If you watch the news or read the paper it’s quite easy to become discouraged about how people treat each other. Compassion, understanding and tolerance seem to be in short supply. But someone always seems to come along just in time to restore my faith in the human heart.
My wife and I are “Dog People”. We don’t really own a dog; we just share a home with an 11-year-old Jack Russell Terrier named Molly. Now, we love Molly very much, but she does have a few quirks. She will go from calm, sweet and loving to spinning around in one place for no apparent reason, to staring at the last known location of a lizard for hours, then straight to her “Sling-Blade” character who will attack a dog the size of a horse or the top of our friend Cheryl’s head (sorry again Cheryl). So, naturally my wife Lori and I wanted another dog… not a different one mind you…ANOTHER one.
Lori wanted to look for a rescue dog, and I thought this was great until I realized we weren’t going to get a large dog that always carried Brandy in a little keg around his neck all the time. An internet search revealed dozens of individuals that, out of the kindness of their hearts, rescued dogs that were scheduled to be euthanized. Some of these dogs had been through unimaginable experiences, from abandonment on the side of the road to being used as training targets for fighting dogs. The people that rescue these dogs most often use their own money and homes to find good families, inspecting the homes before allowing an adoption.
That’s how we met Winston, a good-looking 12-year-old Jack Russell mix. His rescuer brought him to us from the other coast so we could see if “psycho”… I mean Molly, could tolerate another dog in “her” house. Winston’s previous owners were forced to move away without him after their home was foreclosed on. He was left alone and afraid at the animal shelter. His rescuer said that he seemed constantly afraid of being abandoned and that he never played or chewed on toys. We found him to be a kind, gentle, cuddly old fellow whose “dog breath” could take the paint off of the walls. Despite the “dogatosis”, Winston has a new home with us. His rescuer asked for nothing. She handed us his papers, gave Winston a hug and then she left. It was a simple, yet emotionally powerful demonstration of kindness. It makes me wonder … Why do our hearts go out to animals so readily and yet, it’s so difficult for some of us to do the same for our fellow humans?

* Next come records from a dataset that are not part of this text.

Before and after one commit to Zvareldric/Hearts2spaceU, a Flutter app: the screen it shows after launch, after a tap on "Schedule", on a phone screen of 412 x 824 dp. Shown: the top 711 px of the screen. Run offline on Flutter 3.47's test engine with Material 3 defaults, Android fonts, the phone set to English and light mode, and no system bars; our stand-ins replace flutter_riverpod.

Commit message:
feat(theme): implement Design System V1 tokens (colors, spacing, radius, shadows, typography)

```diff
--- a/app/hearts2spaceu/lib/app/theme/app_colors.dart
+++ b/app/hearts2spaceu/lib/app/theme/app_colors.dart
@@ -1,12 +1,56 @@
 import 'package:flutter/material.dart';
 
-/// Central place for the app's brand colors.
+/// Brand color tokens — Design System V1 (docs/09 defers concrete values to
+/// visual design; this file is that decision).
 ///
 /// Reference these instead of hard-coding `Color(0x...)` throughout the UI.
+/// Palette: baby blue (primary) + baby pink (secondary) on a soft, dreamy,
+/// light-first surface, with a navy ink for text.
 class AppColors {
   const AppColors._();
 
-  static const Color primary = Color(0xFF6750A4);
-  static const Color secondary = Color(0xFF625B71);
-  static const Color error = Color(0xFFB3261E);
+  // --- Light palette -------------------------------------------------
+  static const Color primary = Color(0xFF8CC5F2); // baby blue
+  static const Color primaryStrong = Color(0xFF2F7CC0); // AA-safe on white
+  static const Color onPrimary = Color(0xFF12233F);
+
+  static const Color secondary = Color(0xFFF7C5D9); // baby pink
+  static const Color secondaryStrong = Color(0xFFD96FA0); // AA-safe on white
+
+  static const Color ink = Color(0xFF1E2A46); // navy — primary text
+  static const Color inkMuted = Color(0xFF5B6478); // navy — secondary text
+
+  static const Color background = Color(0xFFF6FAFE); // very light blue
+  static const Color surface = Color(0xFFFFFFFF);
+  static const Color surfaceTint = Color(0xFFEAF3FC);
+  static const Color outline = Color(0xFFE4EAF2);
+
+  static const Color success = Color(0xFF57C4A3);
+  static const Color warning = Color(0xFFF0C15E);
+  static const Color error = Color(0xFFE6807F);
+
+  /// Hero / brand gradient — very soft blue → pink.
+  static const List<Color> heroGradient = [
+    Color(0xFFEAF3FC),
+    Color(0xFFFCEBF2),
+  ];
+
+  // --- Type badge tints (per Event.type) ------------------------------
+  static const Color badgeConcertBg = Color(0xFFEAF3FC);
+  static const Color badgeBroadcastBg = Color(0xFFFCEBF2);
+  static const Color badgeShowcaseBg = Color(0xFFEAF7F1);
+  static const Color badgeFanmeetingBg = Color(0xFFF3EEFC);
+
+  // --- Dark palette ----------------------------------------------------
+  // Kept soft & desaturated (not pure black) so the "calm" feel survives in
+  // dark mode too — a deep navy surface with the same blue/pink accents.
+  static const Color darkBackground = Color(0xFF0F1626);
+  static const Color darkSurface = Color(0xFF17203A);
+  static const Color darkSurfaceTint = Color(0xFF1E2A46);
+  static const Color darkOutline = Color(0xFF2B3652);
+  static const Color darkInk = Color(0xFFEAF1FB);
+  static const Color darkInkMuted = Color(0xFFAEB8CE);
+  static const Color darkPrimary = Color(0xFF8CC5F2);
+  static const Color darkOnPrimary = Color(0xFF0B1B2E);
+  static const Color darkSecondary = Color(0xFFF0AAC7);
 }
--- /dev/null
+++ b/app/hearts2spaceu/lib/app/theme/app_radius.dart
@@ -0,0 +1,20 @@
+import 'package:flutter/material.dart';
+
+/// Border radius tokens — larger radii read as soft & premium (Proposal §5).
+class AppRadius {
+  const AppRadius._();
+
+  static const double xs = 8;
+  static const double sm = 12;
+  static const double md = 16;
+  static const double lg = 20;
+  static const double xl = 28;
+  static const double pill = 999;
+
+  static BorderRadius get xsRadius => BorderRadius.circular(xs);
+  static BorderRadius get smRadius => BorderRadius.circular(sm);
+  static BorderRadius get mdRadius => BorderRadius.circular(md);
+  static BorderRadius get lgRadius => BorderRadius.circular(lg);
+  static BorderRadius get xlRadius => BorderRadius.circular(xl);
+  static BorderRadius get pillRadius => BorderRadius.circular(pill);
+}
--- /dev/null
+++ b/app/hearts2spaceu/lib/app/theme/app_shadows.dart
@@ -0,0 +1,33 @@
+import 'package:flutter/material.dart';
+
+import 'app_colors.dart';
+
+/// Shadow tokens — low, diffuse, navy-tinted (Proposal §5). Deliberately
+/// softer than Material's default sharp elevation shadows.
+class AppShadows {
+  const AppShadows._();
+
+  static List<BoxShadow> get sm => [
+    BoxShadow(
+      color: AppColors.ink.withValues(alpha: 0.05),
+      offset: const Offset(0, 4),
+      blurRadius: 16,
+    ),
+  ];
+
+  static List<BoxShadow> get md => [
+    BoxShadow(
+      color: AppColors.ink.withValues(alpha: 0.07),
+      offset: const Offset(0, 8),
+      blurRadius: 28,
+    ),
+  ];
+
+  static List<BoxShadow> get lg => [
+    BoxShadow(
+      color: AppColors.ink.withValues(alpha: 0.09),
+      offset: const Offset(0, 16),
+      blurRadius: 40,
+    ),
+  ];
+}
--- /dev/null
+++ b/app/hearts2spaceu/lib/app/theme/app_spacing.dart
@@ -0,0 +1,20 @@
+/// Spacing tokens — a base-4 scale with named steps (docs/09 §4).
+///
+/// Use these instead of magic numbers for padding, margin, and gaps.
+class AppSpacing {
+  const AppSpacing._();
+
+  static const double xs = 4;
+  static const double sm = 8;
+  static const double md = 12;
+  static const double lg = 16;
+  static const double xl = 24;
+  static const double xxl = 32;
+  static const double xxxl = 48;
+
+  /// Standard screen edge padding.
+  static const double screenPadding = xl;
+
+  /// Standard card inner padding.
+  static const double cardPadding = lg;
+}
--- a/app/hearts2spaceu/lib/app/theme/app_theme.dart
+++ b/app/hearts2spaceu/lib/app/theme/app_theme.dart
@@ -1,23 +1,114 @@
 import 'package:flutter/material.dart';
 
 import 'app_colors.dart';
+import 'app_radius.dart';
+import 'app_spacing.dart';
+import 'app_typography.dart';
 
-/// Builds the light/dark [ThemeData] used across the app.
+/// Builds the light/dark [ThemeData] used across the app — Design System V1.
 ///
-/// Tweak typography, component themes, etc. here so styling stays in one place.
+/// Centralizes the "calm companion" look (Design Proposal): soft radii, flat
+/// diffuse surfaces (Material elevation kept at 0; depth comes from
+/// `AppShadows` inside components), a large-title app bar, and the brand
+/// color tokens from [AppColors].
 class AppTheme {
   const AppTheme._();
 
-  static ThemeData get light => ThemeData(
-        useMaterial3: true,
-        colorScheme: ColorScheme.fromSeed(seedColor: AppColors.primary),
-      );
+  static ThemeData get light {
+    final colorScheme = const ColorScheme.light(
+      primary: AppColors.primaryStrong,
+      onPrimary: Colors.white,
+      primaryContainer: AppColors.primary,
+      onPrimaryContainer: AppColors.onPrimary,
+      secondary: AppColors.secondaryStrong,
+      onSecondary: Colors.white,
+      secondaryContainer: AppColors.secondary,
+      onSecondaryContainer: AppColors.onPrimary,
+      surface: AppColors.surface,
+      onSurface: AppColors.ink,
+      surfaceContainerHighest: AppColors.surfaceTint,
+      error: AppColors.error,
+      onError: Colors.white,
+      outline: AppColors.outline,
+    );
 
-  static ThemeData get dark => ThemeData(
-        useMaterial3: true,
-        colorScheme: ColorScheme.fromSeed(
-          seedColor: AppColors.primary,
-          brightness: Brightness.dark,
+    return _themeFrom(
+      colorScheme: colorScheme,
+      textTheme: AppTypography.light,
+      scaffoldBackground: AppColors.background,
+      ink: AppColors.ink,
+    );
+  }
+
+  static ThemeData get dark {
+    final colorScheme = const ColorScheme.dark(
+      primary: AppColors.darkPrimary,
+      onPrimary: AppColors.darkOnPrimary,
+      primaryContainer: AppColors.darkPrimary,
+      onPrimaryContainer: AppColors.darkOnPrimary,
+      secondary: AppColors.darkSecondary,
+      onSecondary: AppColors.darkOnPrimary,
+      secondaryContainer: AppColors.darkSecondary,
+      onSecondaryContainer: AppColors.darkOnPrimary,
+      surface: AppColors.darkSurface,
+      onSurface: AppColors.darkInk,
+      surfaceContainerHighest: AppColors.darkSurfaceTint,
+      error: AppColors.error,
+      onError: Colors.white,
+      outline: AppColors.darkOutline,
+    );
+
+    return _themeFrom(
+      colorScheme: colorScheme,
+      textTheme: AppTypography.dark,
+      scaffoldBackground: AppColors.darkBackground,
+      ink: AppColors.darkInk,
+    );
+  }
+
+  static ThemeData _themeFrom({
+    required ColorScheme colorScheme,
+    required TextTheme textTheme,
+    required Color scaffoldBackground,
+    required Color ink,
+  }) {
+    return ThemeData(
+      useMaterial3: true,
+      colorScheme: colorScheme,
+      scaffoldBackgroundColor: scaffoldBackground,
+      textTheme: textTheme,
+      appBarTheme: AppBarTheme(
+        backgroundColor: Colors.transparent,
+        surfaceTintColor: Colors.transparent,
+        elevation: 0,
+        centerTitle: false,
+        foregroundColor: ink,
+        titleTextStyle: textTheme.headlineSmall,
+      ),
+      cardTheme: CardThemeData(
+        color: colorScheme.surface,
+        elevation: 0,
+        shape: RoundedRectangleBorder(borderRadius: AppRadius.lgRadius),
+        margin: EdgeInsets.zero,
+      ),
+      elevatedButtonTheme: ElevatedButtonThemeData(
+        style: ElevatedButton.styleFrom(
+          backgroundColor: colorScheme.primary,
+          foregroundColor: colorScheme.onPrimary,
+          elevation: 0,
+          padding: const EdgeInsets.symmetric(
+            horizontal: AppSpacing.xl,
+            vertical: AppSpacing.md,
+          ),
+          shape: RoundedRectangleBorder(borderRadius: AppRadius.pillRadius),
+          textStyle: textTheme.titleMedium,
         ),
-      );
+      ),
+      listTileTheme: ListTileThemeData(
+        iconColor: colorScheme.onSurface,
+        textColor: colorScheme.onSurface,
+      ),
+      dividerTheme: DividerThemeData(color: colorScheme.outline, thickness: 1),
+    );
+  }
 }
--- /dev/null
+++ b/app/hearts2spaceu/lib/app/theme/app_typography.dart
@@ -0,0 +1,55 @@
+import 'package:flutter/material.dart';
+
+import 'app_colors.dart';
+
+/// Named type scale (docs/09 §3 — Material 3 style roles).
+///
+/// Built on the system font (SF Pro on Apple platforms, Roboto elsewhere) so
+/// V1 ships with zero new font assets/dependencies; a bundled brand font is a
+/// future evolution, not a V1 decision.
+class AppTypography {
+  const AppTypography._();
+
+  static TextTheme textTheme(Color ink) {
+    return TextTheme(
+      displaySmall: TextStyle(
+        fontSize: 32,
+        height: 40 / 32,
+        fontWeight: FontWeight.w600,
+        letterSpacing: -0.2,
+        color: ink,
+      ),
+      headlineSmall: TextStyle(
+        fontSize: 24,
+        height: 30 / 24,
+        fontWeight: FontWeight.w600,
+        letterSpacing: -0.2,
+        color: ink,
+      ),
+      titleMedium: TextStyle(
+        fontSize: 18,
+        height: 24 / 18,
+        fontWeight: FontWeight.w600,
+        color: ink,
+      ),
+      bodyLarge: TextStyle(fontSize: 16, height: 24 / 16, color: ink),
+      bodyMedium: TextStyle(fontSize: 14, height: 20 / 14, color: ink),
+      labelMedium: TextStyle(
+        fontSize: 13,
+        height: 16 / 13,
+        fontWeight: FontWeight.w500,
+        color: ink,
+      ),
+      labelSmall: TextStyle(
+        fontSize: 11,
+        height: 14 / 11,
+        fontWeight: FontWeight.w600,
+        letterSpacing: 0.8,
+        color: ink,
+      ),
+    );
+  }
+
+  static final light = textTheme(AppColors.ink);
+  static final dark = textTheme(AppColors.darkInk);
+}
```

Winston, the dog who never played, has now worn out two stuffed rabbits and is playing like a puppy! Lori and I watch him sleep peacefully in his bed and realize that the fuzzy dog with the bad breath knows what’s important. He’s safe at home with people that love him.